Five years earlier with Montreal, Carter came to the plate in the decisive Game 5 of the 1981 National League Championship Series with the Expos down 2-1 and down to their last out against Dodgers ace Fernando Valenzuela. Carter refused to make the last out. He grinded out a seven-pitch walk that knocked Valenzuela from the game — only to have Bob Welch end it with one relief pitch.
This time the World Series was on the line, not to mention those 108 regular-season wins by the Mets that would be left without validation. Red Sox closer Calvin Schiraldi was on the mound, pitching with the bases empty and a two-run lead in need of only one more out for Boston’s first championship since 1918.
Such are the moments that define the fortitude of a ballplayer — not the endorsements or the nicknames or the camera time. And Carter, this man of unshakable faith and self-assuredness, was comfortable in such a revelatory spot.
“I was our last hope,” he wrote, “and as I took my place and looked out at Schiraldi, all sounds shrank back, and I felt a presence in me, or perhaps besides me, a calming certainty that I wasn’t alone. I was not alone, and I was not, so help me, going to make the last out of the World Series. I felt certain of that.”
So confident and ready was Carter that he lashed at the first pitch, a fastball — and fouled it back. Schiraldi threw two more pitches that would skirt the strike zone. Carter was comfortable enough to let them pass. On the fourth pitch, Carter, who had tied the game in the eighth when the Mets were down to their last five outs, lashed a single into left field.
With that one swing under ultimate duress, Carter provided the first light of hope to what would be one of the greatest rallies in baseball history. Within four batters the Mets would score three times without an extra-base hit to win the game.
Set aside the hit. Imagine the strength it took for Carter to stand there and be “certain” he was not going to make the last out. Such sangfroid is what defines Carter as a man, not just a ballplayer, of supreme conviction.

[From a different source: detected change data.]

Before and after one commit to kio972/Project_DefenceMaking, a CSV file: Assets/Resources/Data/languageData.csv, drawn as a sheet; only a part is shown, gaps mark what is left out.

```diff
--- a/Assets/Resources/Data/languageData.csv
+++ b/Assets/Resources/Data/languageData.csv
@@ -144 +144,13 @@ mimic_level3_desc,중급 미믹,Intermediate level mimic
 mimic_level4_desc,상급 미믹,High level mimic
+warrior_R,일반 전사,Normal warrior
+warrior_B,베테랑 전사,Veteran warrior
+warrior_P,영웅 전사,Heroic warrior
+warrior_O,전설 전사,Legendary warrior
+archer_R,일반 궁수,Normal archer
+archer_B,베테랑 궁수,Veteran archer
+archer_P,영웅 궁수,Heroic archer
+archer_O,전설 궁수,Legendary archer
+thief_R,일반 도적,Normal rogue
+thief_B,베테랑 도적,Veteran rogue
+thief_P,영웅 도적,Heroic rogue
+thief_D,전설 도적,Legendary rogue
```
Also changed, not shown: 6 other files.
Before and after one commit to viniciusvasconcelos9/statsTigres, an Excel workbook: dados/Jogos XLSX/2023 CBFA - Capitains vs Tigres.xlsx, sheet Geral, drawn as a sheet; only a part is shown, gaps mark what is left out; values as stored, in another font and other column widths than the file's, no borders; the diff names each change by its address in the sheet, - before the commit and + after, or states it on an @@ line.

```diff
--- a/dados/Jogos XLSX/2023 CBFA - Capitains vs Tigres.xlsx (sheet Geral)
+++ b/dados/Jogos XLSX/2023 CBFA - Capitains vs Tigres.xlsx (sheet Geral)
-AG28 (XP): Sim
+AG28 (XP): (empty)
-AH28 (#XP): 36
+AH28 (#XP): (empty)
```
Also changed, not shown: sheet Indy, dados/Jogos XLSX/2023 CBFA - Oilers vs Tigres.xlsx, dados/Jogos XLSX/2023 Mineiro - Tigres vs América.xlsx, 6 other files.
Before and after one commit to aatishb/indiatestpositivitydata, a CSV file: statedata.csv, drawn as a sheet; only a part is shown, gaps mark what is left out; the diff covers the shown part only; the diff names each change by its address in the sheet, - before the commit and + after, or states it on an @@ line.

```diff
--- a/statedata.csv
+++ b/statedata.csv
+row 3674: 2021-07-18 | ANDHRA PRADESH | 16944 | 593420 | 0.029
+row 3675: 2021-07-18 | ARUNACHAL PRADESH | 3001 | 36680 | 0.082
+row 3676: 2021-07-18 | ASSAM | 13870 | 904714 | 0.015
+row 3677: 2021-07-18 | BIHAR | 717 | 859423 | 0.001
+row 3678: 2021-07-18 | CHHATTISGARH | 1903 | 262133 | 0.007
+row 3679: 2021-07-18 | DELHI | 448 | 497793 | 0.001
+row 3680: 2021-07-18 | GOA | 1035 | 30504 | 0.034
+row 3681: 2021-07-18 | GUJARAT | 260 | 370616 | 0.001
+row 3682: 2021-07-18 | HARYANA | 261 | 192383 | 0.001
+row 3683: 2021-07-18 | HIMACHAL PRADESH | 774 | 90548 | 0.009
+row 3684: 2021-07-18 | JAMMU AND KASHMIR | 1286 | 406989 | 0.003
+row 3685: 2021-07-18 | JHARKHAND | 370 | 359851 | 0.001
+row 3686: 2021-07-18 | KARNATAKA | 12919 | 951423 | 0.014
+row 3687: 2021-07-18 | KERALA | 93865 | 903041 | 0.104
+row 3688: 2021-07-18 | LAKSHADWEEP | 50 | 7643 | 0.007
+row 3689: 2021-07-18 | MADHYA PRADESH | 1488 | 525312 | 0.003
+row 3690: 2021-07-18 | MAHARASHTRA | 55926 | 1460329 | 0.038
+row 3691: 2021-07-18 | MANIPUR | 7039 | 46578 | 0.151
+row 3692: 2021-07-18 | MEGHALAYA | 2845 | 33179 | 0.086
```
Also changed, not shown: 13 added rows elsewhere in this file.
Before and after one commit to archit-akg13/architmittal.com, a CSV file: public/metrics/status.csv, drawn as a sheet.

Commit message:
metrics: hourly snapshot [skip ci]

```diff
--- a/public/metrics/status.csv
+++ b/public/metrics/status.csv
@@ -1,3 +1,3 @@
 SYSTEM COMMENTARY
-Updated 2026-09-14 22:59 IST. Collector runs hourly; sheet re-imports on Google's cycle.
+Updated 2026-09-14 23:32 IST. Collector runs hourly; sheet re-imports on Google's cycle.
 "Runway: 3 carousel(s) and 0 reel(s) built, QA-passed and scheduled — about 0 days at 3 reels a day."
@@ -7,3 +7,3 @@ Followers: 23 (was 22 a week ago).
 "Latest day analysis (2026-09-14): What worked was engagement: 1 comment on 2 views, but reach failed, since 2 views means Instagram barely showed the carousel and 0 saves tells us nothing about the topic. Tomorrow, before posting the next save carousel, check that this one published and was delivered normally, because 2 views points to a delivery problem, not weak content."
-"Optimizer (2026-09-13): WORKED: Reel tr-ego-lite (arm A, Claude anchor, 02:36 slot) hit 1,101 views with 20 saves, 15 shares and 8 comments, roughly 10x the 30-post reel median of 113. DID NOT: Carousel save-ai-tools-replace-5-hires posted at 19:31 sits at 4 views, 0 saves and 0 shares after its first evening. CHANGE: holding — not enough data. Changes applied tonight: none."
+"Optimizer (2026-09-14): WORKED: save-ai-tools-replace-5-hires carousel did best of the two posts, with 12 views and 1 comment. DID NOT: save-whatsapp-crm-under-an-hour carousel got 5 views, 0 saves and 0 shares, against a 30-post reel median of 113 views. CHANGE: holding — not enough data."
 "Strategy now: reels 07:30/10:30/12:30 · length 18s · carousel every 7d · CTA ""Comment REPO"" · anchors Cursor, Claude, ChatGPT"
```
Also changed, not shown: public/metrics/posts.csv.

Wrote Carter even soon after the moment of a lifetime, “I’ll always be grateful for the dream season of 1986. In a corner of my mind I will stand forever with my bat cocked, waiting for the two-one pitch from Calvin Schiraldi.”